Identification of the displays has proved difficult in the past and experts have dubbed the unusual, temporary and dim subauroral arcs they produce ‘proton arcs.’
However, Steve’s particular arc was bright, narrow, structured and at a lower latitude than typical proton arcs.
Steve is extremely common in the region, it turns out. Despite its frequency, the aurora had never been known to scientists. Amateur astronomers alerted scientists to the existence of the purple-green aurora
To classify Steve, researchers used the European Space Agency’s (ESA) Swarm constellation. Three satellites with magnometers that directly measure the movement of highly charged particles
Up to six localised structures could be seen at any one time and the authors say it ‘resembled a picket fence’.

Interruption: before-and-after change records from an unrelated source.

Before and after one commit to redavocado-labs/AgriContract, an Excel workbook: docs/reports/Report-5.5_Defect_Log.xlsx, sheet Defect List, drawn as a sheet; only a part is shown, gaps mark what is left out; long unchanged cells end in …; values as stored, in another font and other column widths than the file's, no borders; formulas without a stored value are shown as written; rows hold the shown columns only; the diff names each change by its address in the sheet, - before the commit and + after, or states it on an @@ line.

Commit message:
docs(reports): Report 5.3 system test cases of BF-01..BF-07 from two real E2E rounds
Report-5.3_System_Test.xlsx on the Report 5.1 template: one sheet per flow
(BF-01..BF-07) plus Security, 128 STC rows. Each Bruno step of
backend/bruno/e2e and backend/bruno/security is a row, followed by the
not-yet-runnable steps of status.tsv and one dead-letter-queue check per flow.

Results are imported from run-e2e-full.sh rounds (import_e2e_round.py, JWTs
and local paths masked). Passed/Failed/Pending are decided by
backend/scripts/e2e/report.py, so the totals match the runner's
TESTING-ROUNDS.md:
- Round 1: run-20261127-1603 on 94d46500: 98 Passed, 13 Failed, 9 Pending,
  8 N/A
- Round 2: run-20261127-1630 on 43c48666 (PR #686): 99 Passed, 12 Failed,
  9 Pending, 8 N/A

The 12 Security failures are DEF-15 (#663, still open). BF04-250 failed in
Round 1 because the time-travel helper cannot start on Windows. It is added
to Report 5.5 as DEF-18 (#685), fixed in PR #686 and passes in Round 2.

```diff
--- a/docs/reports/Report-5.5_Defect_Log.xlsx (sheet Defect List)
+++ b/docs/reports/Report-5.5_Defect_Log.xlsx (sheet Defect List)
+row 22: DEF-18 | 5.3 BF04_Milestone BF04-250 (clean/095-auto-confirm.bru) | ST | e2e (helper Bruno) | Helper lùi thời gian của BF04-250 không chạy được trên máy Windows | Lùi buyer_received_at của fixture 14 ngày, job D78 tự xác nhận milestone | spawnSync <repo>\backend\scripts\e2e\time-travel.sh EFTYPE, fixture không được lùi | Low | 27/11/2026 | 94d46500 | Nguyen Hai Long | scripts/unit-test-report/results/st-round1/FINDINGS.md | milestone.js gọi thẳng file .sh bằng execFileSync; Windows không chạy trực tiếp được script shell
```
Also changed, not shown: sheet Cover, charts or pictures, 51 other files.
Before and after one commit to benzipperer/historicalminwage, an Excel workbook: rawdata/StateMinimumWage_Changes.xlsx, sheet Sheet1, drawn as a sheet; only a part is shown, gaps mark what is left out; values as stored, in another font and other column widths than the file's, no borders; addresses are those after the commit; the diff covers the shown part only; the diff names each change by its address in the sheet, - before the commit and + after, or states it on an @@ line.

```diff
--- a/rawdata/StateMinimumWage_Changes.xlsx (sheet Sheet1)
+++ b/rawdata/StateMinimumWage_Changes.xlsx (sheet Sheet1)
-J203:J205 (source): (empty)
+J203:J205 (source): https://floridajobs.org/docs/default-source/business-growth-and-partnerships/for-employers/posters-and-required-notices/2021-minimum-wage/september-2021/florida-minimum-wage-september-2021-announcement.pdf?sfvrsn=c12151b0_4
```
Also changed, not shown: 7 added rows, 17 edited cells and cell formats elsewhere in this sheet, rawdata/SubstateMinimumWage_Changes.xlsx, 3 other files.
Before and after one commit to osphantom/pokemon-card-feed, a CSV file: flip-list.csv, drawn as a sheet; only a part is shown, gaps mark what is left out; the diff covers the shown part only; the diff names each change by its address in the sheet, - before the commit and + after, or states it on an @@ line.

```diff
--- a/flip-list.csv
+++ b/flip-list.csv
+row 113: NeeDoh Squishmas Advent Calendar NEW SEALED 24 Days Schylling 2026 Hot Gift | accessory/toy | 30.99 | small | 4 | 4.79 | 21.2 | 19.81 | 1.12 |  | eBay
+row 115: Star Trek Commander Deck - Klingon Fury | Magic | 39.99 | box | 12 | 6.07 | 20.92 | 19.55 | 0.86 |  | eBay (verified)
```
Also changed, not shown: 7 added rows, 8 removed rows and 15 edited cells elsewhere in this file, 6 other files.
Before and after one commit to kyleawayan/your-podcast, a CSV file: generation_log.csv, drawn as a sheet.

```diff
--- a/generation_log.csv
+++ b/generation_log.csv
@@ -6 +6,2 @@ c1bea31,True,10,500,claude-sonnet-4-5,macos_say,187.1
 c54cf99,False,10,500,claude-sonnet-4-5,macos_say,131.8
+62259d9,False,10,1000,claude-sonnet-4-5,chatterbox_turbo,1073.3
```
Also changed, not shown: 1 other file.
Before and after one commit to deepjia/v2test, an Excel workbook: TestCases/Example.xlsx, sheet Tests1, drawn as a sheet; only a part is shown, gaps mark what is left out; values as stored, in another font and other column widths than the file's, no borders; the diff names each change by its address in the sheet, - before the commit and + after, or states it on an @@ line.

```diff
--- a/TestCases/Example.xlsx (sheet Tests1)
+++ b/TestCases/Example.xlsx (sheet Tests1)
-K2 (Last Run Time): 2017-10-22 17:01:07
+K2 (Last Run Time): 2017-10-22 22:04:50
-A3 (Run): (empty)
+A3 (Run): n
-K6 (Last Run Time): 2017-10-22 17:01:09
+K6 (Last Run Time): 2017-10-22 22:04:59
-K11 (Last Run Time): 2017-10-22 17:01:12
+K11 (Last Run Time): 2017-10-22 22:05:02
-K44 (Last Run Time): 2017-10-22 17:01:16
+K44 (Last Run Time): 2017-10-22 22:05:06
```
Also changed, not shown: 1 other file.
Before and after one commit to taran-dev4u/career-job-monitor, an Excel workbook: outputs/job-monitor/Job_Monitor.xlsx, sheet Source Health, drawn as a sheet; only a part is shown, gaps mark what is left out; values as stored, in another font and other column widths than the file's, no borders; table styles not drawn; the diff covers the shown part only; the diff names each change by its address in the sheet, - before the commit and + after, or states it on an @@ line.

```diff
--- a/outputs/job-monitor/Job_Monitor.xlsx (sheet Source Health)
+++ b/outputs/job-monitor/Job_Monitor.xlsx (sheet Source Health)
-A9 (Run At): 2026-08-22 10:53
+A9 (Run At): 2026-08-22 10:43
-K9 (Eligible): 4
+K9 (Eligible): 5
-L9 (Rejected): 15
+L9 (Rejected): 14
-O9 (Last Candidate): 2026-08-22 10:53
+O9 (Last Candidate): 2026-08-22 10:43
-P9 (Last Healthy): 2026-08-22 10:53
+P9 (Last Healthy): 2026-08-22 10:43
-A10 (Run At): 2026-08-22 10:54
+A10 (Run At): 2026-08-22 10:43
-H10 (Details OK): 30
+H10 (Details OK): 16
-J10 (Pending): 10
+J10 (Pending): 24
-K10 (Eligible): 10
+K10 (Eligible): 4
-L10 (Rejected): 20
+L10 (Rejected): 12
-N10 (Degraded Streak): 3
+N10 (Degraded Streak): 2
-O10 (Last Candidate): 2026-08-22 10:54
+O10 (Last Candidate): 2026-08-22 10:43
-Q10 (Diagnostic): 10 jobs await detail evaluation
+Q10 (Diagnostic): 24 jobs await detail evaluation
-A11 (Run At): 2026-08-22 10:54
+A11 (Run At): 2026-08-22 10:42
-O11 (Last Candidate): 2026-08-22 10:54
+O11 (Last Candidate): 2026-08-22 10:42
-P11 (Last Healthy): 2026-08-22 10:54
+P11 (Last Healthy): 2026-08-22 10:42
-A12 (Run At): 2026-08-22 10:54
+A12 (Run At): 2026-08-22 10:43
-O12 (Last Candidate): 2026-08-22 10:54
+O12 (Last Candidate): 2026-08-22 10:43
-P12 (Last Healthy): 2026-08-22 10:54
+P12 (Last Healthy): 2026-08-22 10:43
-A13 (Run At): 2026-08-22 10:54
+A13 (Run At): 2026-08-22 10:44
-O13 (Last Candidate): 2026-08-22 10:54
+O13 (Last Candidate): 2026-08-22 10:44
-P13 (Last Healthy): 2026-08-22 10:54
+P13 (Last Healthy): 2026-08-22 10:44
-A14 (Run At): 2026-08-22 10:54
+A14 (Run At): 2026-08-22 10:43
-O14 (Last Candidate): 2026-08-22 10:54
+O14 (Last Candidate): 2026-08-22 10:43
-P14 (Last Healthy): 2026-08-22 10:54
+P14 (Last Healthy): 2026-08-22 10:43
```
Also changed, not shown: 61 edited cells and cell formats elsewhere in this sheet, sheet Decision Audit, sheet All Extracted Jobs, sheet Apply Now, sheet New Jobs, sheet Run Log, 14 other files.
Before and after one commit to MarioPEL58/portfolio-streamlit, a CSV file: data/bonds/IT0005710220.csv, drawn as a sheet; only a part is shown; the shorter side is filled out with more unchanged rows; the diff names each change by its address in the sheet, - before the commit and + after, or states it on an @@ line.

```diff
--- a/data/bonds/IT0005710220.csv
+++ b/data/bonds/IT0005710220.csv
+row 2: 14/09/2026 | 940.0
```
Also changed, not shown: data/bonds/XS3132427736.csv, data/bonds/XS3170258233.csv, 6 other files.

Dr Donovan did not recognise it as a catalogued phenomenon and although the group were calling it a proton arc, he knew proton auroras were not visible.
Analysis at the time found that the temperature of the air was 3,000°C (5,432°F) hotter inside the gas stream than outside it.
Inside, the 25km (15 mile) wide ribbon of gas was flowing at 6 km/s (13,000mph), 600 times faster than the air on either side.
The full findings of the original study were published in the journal Science Advances.
Now, experts have determined it is a SAID (subauroral ion drift). Although these are normally invisible, Steve is unique and colourful
WHAT ARE THE AURORAS AND WHAT TRIGGERS THE STUNNING NATURAL DISPLAYS?
The Northern and Southern Lights are natural light spectacles triggered in our atmosphere that are also known as the ‘Auroras’.
There are two types of Aurora – Aurora Borealis, which means ‘dawn of the north’, and Aurora Australis, ‘dawn of the south.’
The displays light up when electrically charged particles from the sun enter the Earth’s atmosphere.
There are two types of Aurora – Aurora Borealis (file photo), which means ‘dawn of the north’, and Aurora Australis, ‘dawn of the south.’ The displays light up when electrically charged particles from the sun enter the Earth’s atmosphere
Usually the particles, sometimes referred to as a solar storm, are deflected by Earth’s magnetic field.
But during stronger storms they enter the atmosphere and collide with gas particles, including hydrogen and helium.
These collisions emit light. Auroral displays appear in many colours although pale green and pink are common.